The Turkish government considers that it is now Russia’s turn to pressure Armenia into compromises

“In 2009 there were indeed more higher level meetings on Karabakh than ever before”, said Sabine Freizer is Europe Program Director of the International Crisis Group in her article “Turkey-Armenia Relations: All Eyes Now on Ankara”.

The Turkish government considers that it is now Russia’s turn to pressure Armenia into compromises and the start of a withdrawal of occupied territories, said Freizer. “But even if Moscow does encourage Yerevan to make more compromises, such as it may when Russian Foreign Minister Sergey Lavrov visits Armenia this week, this is unlikely to be enough to secure agreement on the comprehensive Document on Basic Principles being promoted for years by the OSCE. On 12 January, the Constitutional Court of Armenia recognised the Turkey-Armenia protocols to establish diplomatic relations and develop bilateral relations to be in conformity with Armenian legislation. All eyes are now on Turkey, where the protocols are currently being reviewed in the Parliament’s Foreign Affairs Committee, but there is little sign that they will leave those chambers. Doubts have been steadily growing about Ankara’s willingness to abide by the commitments it made in August and October to establish diplomatic relations, open its long-closed border and establish bilateral commissions, including one on the historical dimension. According to Turkey, this is because Armenia has not made sufficient concessions to resolve the long standing Nagorno-Karabakh conflict with Azerbaijan”.
According to Freizer, the linkage between Turkey-Armenia reconciliation and Nagorno-Karabakh conflict resolution is not part of the protocols, but Prime Minister Erdogan emphasized this linkage in his statements.
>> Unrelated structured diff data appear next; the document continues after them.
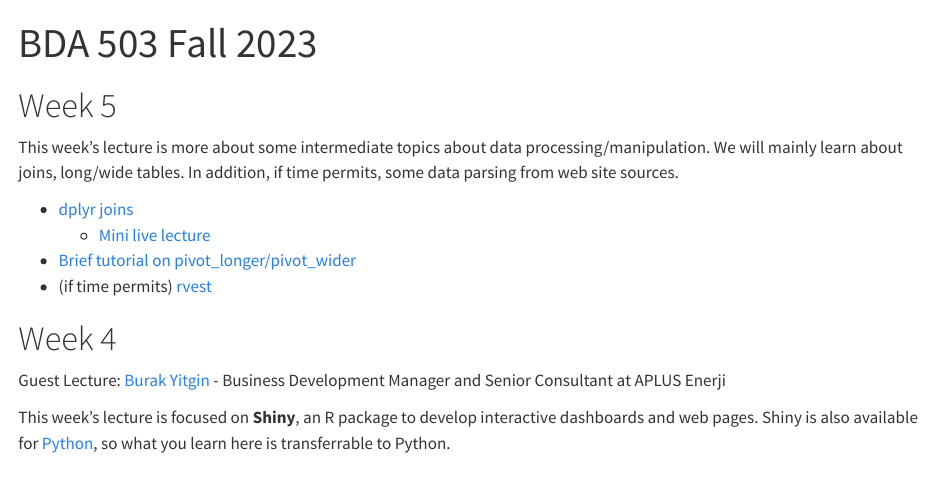
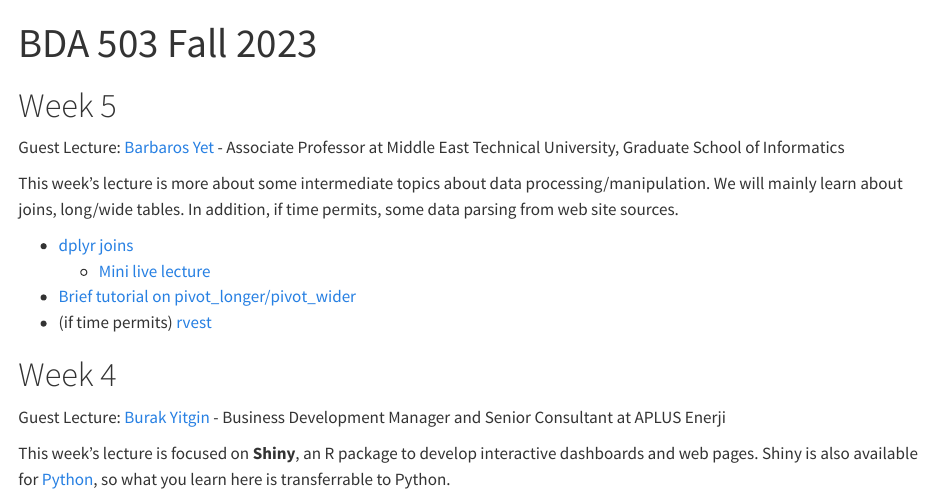
Before and after one commit to MEF-BDA503/fall23, a Quarto document (index.qmd): the page in a window 1100 px wide, from its top. Rendered offline with R 4.5, knitr and Pandoc in place of Quarto, with nearby package versions; long lines of code are wrapped.

Commit message:
guest lecture week 5

```diff
--- a/index.qmd
+++ b/index.qmd
@@ -4,6 +4,8 @@ toc: false
 ---
 
 # Week 5
+
+Guest Lecture: [Barbaros Yet](https://www.linkedin.com/in/barbaros-yet-1a5b4a17/) - Associate Professor at Middle East Technical University, Graduate School of Informatics
 
 This week's lecture is more about some intermediate topics about data processing/manipulation. We will mainly learn about joins, long/wide tables. In addition, if time permits, some data parsing from web site sources.
 
```
Also changed, not shown: docs/search.json, 1 other file.
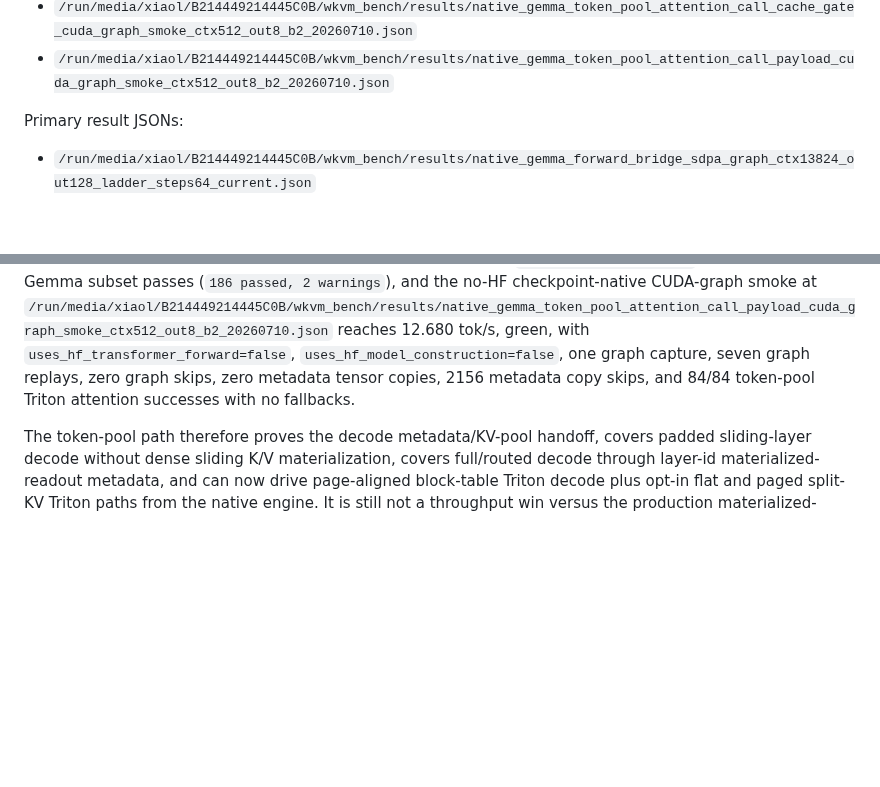
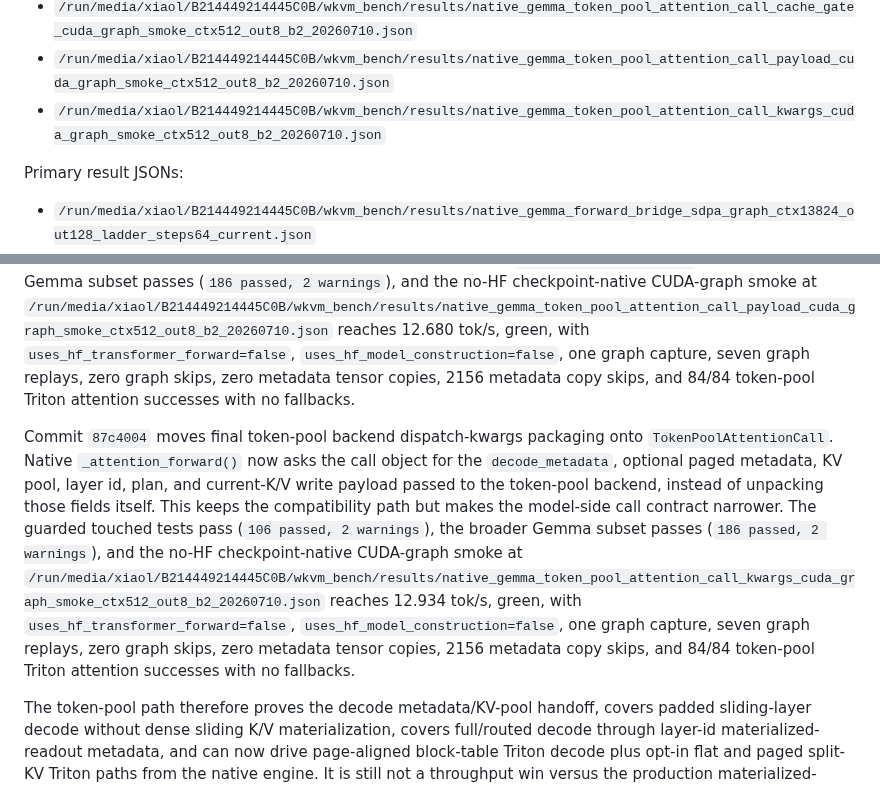
Before and after one commit to xiaol/wkvm, a Markdown page: experiments/results/gemma_native_vllm_sglang_current_compare_20260708.md, 2 parts joined by grey strips. Rendered like a GitHub page; blank space fills up the shorter version.

Commit message:
Document token-pool attention kwargs checkpoint

```diff
--- a/experiments/results/gemma_native_vllm_sglang_current_compare_20260708.md
+++ b/experiments/results/gemma_native_vllm_sglang_current_compare_20260708.md
@@ -221,6 +221,7 @@ Latest dispatch/context-resolver artifacts:
 - `/run/media/xiaol/B214449214445C0B/wkvm_bench/results/native_gemma_token_pool_attention_call_cuda_graph_smoke_ctx512_out8_b2_20260710.json`
 - `/run/media/xiaol/B214449214445C0B/wkvm_bench/results/native_gemma_token_pool_attention_call_cache_gate_cuda_graph_smoke_ctx512_out8_b2_20260710.json`
 - `/run/media/xiaol/B214449214445C0B/wkvm_bench/results/native_gemma_token_pool_attention_call_payload_cuda_graph_smoke_ctx512_out8_b2_20260710.json`
+- `/run/media/xiaol/B214449214445C0B/wkvm_bench/results/native_gemma_token_pool_attention_call_kwargs_cuda_graph_smoke_ctx512_out8_b2_20260710.json`
 
 Primary result JSONs:
 
@@ -560,6 +561,8 @@ Commit `911a015` moves the remaining dense-cache update gate onto `TokenPoolAtte
 
 Commit `67ebf1f` carries the current-token K/V write payload inside `TokenPoolAttentionCall`. `_self_attention()` now passes one populated token-pool call object into `_attention_forward()` instead of passing `token_pool_plan`, `current_key_states`, and `current_value_states` as separate side-channel arguments. Compatibility direct callers can still pass the older arguments and `_attention_forward()` wraps them into the same call object. The guarded touched tests pass (`106 passed, 2 warnings`), the broader Gemma subset passes (`186 passed, 2 warnings`), and the no-HF checkpoint-native CUDA-graph smoke at `/run/media/xiaol/B214449214445C0B/wkvm_bench/results/native_gemma_token_pool_attention_call_payload_cuda_graph_smoke_ctx512_out8_b2_20260710.json` reaches 12.680 tok/s, green, with `uses_hf_transformer_forward=false`, `uses_hf_model_construction=false`, one graph capture, seven graph replays, zero graph skips, zero metadata tensor copies, 2156 metadata copy skips, and 84/84 token-pool Triton attention successes with no fallbacks.
 
+Commit `87c4004` moves final token-pool backend dispatch-kwargs packaging onto `TokenPoolAttentionCall`. Native `_attention_forward()` now asks the call object for the `decode_metadata`, optional paged metadata, KV pool, layer id, plan, and current-K/V write payload passed to the token-pool backend, instead of unpacking those fields itself. This keeps the compatibility path but makes the model-side call contract narrower. The guarded touched tests pass (`106 passed, 2 warnings`), the broader Gemma subset passes (`186 passed, 2 warnings`), and the no-HF checkpoint-native CUDA-graph smoke at `/run/media/xiaol/B214449214445C0B/wkvm_bench/results/native_gemma_token_pool_attention_call_kwargs_cuda_graph_smoke_ctx512_out8_b2_20260710.json` reaches 12.934 tok/s, green, with `uses_hf_transformer_forward=false`, `uses_hf_model_construction=false`, one graph capture, seven graph replays, zero graph skips, zero metadata tensor copies, 2156 metadata copy skips, and 84/84 token-pool Triton attention successes with no fallbacks.
+
 The token-pool path therefore proves the decode metadata/KV-pool handoff, covers padded sliding-layer decode without dense sliding K/V materialization, covers full/routed decode through layer-id materialized-readout metadata, and can now drive page-aligned block-table Triton decode plus opt-in flat and paged split-KV Triton paths from the native engine. It is still not a throughput win versus the production materialized-cache path. The main reasons are visible in the implementation and metrics: CUDA graph replay now works but is slower than eager no-graph token-pool decode, the reference path gathers and loops over rows when fallback is needed, the current auto-persistent/page-reclaim B8 token-pool row reaches 213.488 tok/s but still trails dense no-graph at 228.219 tok/s, paged split-KV is correct but slower than the current paged tensor path on the measured B8 row, and full/routed coverage still starts from a materialized routed readout plus token-pool slot backfill rather than a native paged/ragged layout.
 
 This is still not comparable to vLLM/SGLang as a native high-throughput inference engine. The main remaining gaps are:
```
“Turkish officials also put much hope in facilitating conflict resolution through their own Caucasus Cooperation and Stability Platform, whose first high level meeting is expected in the next couple of months. But at this point it is unclear why a new international forum will succeed where the OSCE has failed for the past fifteen years”, said Freizer and added: “By insisting on linking Turkey-Armenia reconciliation and the resolution of the Azerbaijani-Armenian Nagorno-Karabakh conflict, Ankara is doing little to make progress on either fronts. Luckily it is not too late to act and Turkey still has several weeks until mid-April to catch up with Armenia in putting the protocols into law. But failure to do so will unravel the decade-long process of Turkey-Armenia reconciliation, essential for future stability in the South Caucasus, and tarnish Turkey’s image as a serious regional foreign policy actor – just at a the time when it is trying to develop its “peace and stability” efforts throughout its neighbourhood”, said Freizer.